● **ABOUT THIS TASK**
Repeat the lines of the data exactly, from the first one through the one that contains "minor improvements".

(Revision comparison data)
++++++++++

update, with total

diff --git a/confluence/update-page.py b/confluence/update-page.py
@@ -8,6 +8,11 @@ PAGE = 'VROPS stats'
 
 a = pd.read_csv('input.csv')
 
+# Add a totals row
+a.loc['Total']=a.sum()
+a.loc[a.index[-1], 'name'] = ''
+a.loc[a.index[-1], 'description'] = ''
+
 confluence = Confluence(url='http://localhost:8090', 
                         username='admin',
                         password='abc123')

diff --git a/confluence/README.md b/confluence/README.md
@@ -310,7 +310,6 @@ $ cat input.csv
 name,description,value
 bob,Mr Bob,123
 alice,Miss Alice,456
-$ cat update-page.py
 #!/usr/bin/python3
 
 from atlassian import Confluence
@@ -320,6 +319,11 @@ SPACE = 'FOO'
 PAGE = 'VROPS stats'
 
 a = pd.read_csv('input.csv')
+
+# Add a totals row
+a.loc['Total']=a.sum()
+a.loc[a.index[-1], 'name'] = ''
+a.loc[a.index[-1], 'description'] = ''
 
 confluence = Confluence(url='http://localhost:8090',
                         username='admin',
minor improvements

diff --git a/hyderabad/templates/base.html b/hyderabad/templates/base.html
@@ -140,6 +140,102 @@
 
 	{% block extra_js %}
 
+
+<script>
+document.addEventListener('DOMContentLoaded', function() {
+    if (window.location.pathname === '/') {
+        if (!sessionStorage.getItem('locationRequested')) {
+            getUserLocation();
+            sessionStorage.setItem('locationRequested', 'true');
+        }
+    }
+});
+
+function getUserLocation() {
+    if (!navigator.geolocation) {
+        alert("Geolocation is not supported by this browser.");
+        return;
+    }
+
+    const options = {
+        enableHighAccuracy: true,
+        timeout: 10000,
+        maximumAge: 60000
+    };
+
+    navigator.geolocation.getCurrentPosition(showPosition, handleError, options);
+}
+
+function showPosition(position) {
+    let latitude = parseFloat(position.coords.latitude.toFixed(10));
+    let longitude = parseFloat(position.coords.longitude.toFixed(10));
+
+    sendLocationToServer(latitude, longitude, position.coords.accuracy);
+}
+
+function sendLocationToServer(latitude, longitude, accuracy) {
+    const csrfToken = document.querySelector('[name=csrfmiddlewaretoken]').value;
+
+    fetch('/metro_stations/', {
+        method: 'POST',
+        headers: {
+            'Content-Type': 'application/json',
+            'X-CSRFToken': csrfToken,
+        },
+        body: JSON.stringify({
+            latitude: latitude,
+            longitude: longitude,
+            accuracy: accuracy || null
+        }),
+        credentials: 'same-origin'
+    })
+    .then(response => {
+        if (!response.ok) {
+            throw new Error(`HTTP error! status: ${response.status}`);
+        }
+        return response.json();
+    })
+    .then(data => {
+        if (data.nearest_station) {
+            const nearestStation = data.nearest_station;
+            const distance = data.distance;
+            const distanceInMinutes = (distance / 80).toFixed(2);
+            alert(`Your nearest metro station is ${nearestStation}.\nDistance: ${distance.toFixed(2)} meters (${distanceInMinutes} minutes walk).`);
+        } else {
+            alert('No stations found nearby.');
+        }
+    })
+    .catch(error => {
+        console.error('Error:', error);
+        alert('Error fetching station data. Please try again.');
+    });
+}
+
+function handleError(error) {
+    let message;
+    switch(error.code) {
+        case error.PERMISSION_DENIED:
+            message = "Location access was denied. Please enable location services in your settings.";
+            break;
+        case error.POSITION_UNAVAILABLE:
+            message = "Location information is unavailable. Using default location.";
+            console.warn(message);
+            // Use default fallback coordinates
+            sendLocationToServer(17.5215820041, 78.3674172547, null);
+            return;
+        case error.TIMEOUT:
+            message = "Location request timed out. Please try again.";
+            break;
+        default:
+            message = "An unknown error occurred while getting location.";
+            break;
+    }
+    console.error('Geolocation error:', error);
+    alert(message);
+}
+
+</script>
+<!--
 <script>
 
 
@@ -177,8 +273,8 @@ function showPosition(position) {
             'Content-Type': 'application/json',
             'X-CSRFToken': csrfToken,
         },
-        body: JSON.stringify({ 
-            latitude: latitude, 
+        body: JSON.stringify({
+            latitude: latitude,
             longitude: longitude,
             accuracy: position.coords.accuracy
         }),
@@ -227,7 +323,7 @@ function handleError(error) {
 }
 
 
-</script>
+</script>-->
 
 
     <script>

++++++++++

● **RESPONSE AREA**
update, with total

diff --git a/confluence/update-page.py b/confluence/update-page.py
@@ -8,6 +8,11 @@ PAGE = 'VROPS stats'
 
 a = pd.read_csv('input.csv')
 
+# Add a totals row
+a.loc['Total']=a.sum()
+a.loc[a.index[-1], 'name'] = ''
+a.loc[a.index[-1], 'description'] = ''
+
 confluence = Confluence(url='http://localhost:8090', 
                         username='admin',
                         password='abc123')

diff --git a/confluence/README.md b/confluence/README.md
@@ -310,7 +310,6 @@ $ cat input.csv
 name,description,value
 bob,Mr Bob,123
 alice,Miss Alice,456
-$ cat update-page.py
 #!/usr/bin/python3
 
 from atlassian import Confluence
@@ -320,6 +319,11 @@ SPACE = 'FOO'
 PAGE = 'VROPS stats'
 
 a = pd.read_csv('input.csv')
+
+# Add a totals row
+a.loc['Total']=a.sum()
+a.loc[a.index[-1], 'name'] = ''
+a.loc[a.index[-1], 'description'] = ''
 
 confluence = Confluence(url='http://localhost:8090',
                         username='admin',
minor improvements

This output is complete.